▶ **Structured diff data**
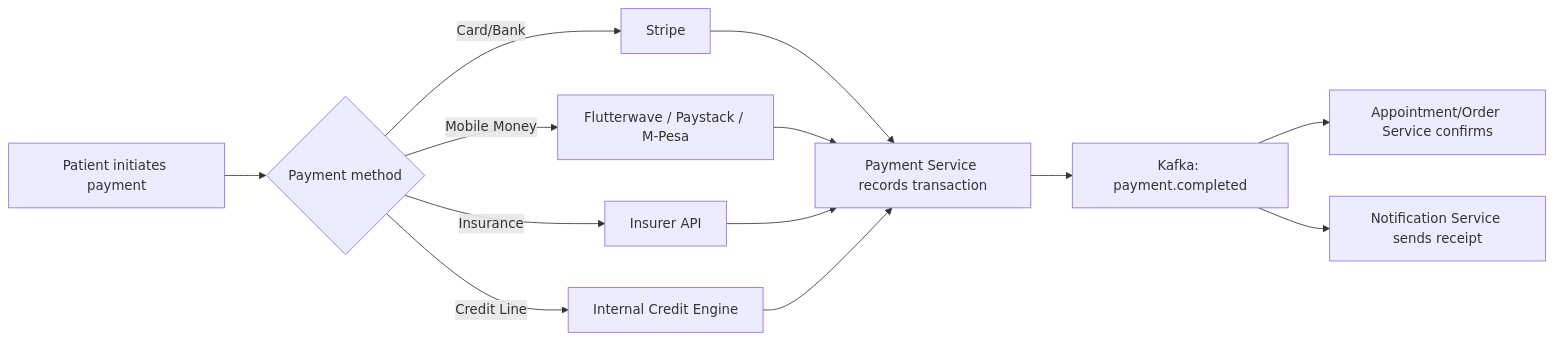
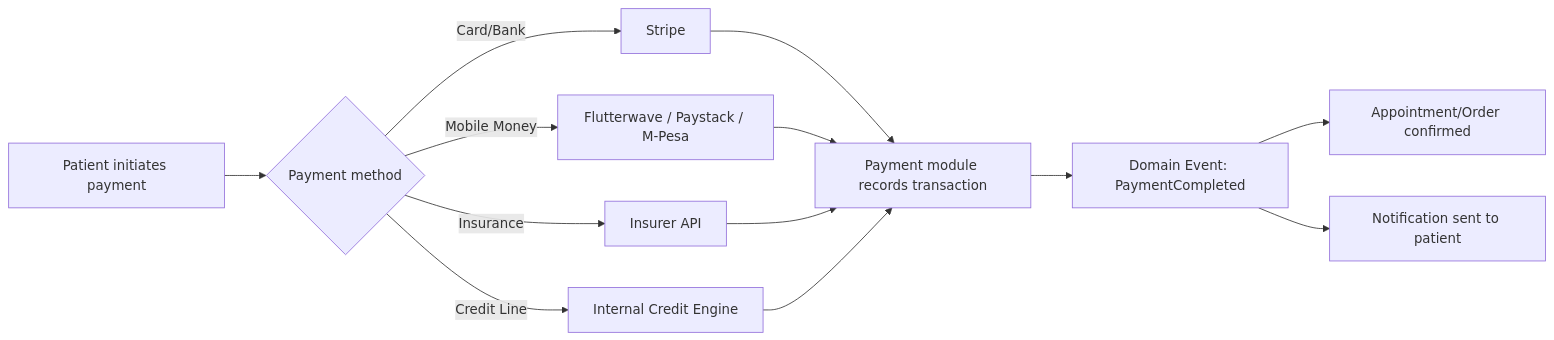
One commit to NlisiMalaba/OnlineHealthcare changed the third of 4 diagrams in planning/design.md. Above: the diagram before and after it, drawn with Mermaid. The commit also changed other lines of this file and 369 other files, not shown here.

Commit message:
redesigning to clean architecture not microservices

````diff
--- a/planning/design.md
+++ b/planning/design.md
@@ -204,12 +201,12 @@
 ```mermaid
 flowchart LR
     A[Patient initiates payment] --> B{Payment method}
     B -->|Card/Bank| C[Stripe]
     B -->|Mobile Money| D[Flutterwave / Paystack / M-Pesa]
     B -->|Insurance| E[Insurer API]
     B -->|Credit Line| F[Internal Credit Engine]
-    C & D & E & F --> G[Payment Service records transaction]
-    G --> H[Kafka: payment.completed]
-    H --> I[Appointment/Order Service confirms]
-    H --> J[Notification Service sends receipt]
+    C & D & E & F --> G[Payment module records transaction]
+    G --> H[Domain Event: PaymentCompleted]
+    H --> I[Appointment/Order confirmed]
+    H --> J[Notification sent to patient]
 ```
````
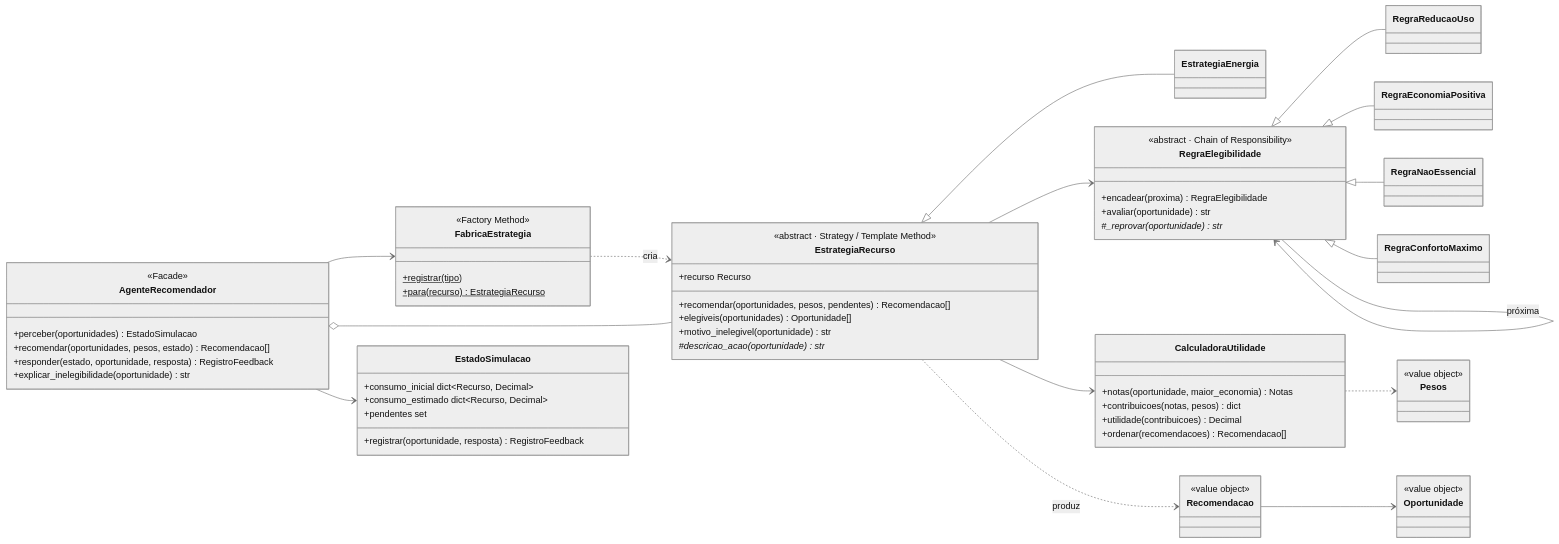
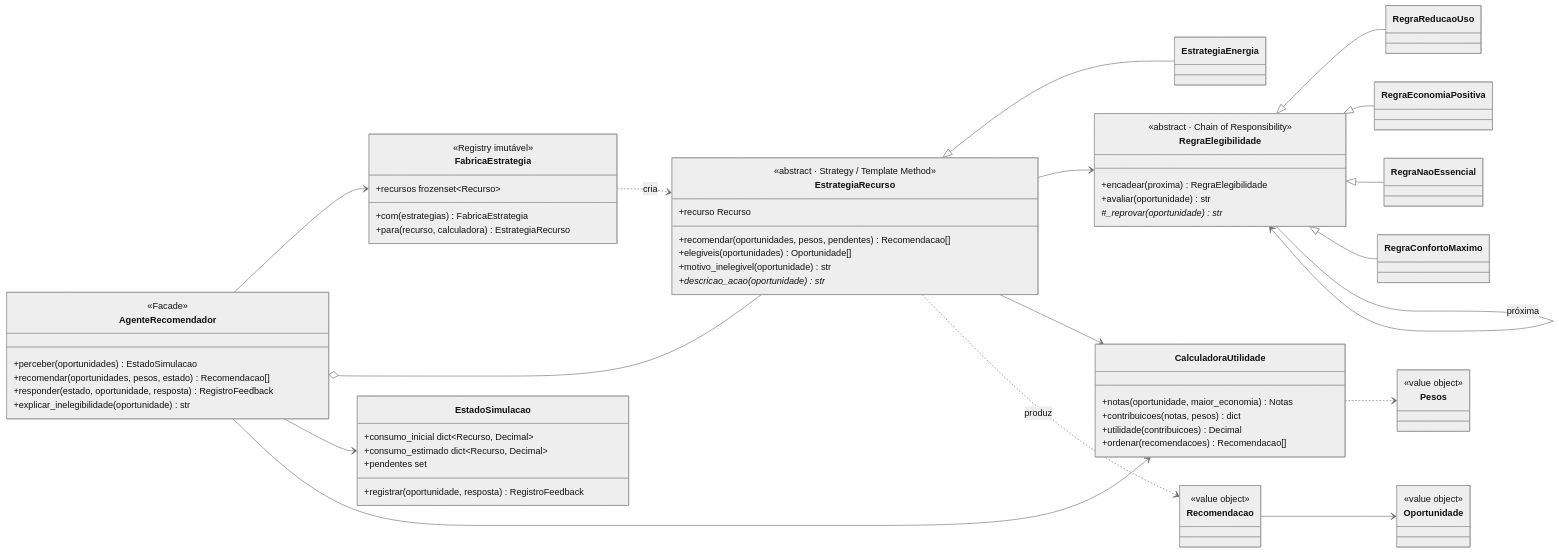
One commit to Joloano/agente-recomendacao-economia changed the third of 3 diagrams in docs/diagramas.md. Above: the diagram before and after it, drawn with Mermaid (neutral theme). The commit also changed 11 other files, not shown here.

Commit message:
fix(agente): aplica a revisão do modo com vários recursos, da fábrica e da regressão

````diff
--- a/docs/diagramas.md
+++ b/docs/diagramas.md
@@ -207,73 +207,75 @@
 ```mermaid
 classDiagram
     direction LR
 
     class AgenteRecomendador {
         <<Facade>>
         +perceber(oportunidades) EstadoSimulacao
         +recomendar(oportunidades, pesos, estado) Recomendacao[]
         +responder(estado, oportunidade, resposta) RegistroFeedback
         +explicar_inelegibilidade(oportunidade) str
     }
     class FabricaEstrategia {
-        <<Factory Method>>
-        +registrar(tipo)$
-        +para(recurso)$ EstrategiaRecurso
+        <<Registry imutável>>
+        +recursos frozenset~Recurso~
+        +com(estrategias) FabricaEstrategia
+        +para(recurso, calculadora) EstrategiaRecurso
     }
     class EstrategiaRecurso {
         <<abstract · Strategy / Template Method>>
         +recurso Recurso
         +recomendar(oportunidades, pesos, pendentes) Recomendacao[]
         +elegiveis(oportunidades) Oportunidade[]
         +motivo_inelegivel(oportunidade) str
-        #descricao_acao(oportunidade)* str
+        +descricao_acao(oportunidade)* str
     }
     class EstrategiaEnergia
     class RegraElegibilidade {
         <<abstract · Chain of Responsibility>>
         +encadear(proxima) RegraElegibilidade
         +avaliar(oportunidade) str
         #_reprovar(oportunidade)* str
     }
     class RegraReducaoUso
     class RegraEconomiaPositiva
     class RegraNaoEssencial
     class RegraConfortoMaximo
     class CalculadoraUtilidade {
         +notas(oportunidade, maior_economia) Notas
         +contribuicoes(notas, pesos) dict
         +utilidade(contribuicoes) Decimal
         +ordenar(recomendacoes) Recomendacao[]
     }
     class EstadoSimulacao {
         +consumo_inicial dict~Recurso, Decimal~
         +consumo_estimado dict~Recurso, Decimal~
         +pendentes set
         +registrar(oportunidade, resposta) RegistroFeedback
     }
     class Oportunidade {
         <<value object>>
     }
     class Pesos {
         <<value object>>
     }
     class Recomendacao {
         <<value object>>
     }
 
     AgenteRecomendador --> FabricaEstrategia
     AgenteRecomendador o-- EstrategiaRecurso
     AgenteRecomendador --> EstadoSimulacao
+    AgenteRecomendador --> CalculadoraUtilidade
     FabricaEstrategia ..> EstrategiaRecurso : cria
     EstrategiaRecurso <|-- EstrategiaEnergia
     EstrategiaRecurso --> RegraElegibilidade
     EstrategiaRecurso --> CalculadoraUtilidade
     RegraElegibilidade <|-- RegraReducaoUso
     RegraElegibilidade <|-- RegraEconomiaPositiva
     RegraElegibilidade <|-- RegraNaoEssencial
     RegraElegibilidade <|-- RegraConfortoMaximo
     RegraElegibilidade --> RegraElegibilidade : próxima
     EstrategiaRecurso ..> Recomendacao : produz
     Recomendacao --> Oportunidade
     CalculadoraUtilidade ..> Pesos
 ```
````
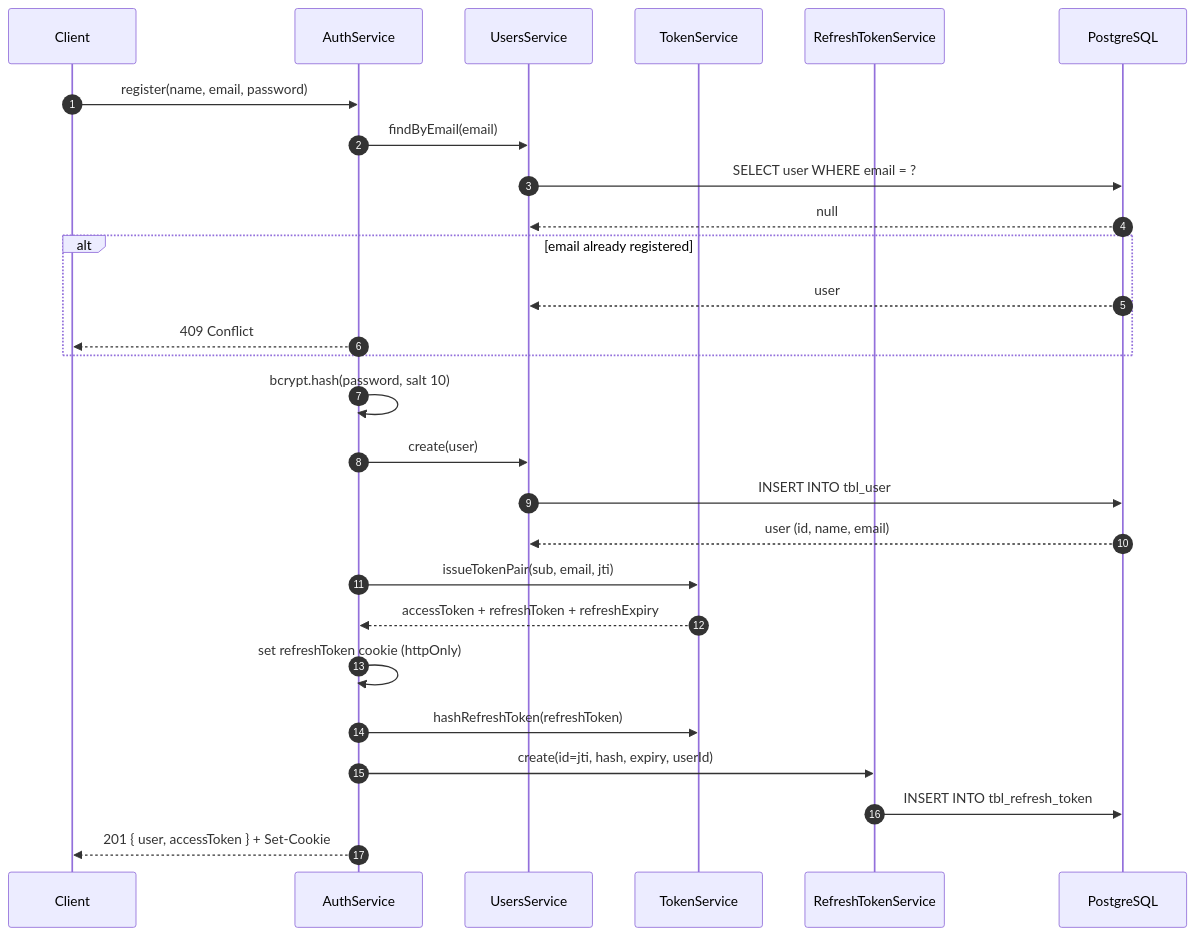
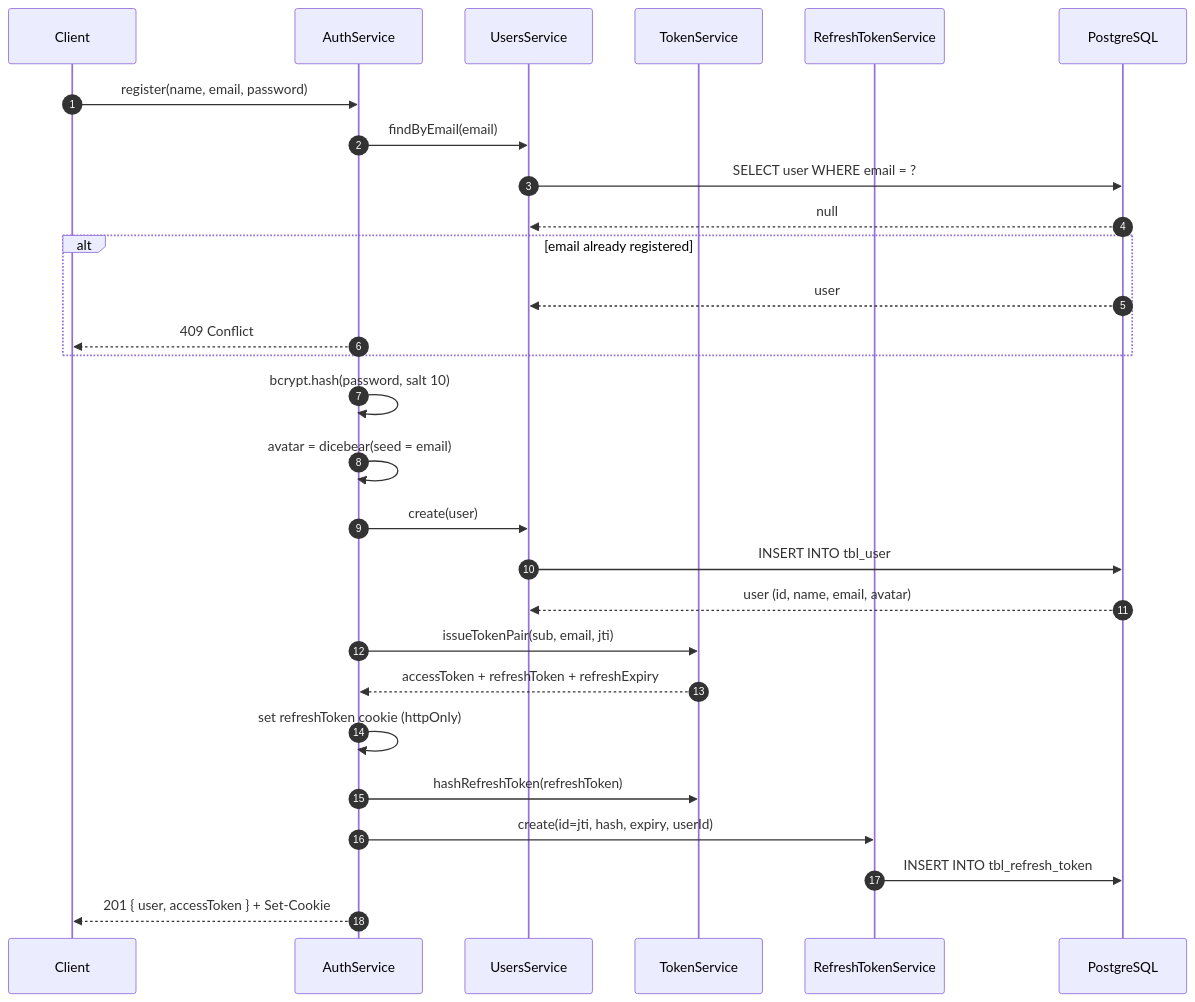
Before and after one commit to raunak-ray/LinkVault: the first of 3 diagrams in api/docs/auth/02-registration-and-login.md, drawn with Mermaid. The commit also changed other lines of this file and 20 other files, not shown here.

````diff
--- a/api/docs/auth/02-registration-and-login.md
+++ b/api/docs/auth/02-registration-and-login.md
@@ -7,30 +7,31 @@
 ```mermaid
 sequenceDiagram
     autonumber
     participant C as Client
     participant A as AuthService
     participant U as UsersService
     participant T as TokenService
     participant R as RefreshTokenService
     participant DB as PostgreSQL
 
     C->>A: register(name, email, password)
     A->>U: findByEmail(email)
     U->>DB: SELECT user WHERE email = ?
     DB-->>U: null
     alt email already registered
         DB-->>U: user
         A-->>C: 409 Conflict
     end
     A->>A: bcrypt.hash(password, salt 10)
+    A->>A: avatar = dicebear(seed = email)
     A->>U: create(user)
     U->>DB: INSERT INTO tbl_user
-    DB-->>U: user (id, name, email)
+    DB-->>U: user (id, name, email, avatar)
     A->>T: issueTokenPair(sub, email, jti)
     T-->>A: accessToken + refreshToken + refreshExpiry
     A->>A: set refreshToken cookie (httpOnly)
     A->>T: hashRefreshToken(refreshToken)
     A->>R: create(id=jti, hash, expiry, userId)
     R->>DB: INSERT INTO tbl_refresh_token
     A-->>C: 201 { user, accessToken } + Set-Cookie
 ```
````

▶ **WHAT YOU ARE ASKED TO DO**
From the records above, count the lines that contain "changed". Only the number should be written.

▶ **ANSWER TO THIS PROBLEM**
3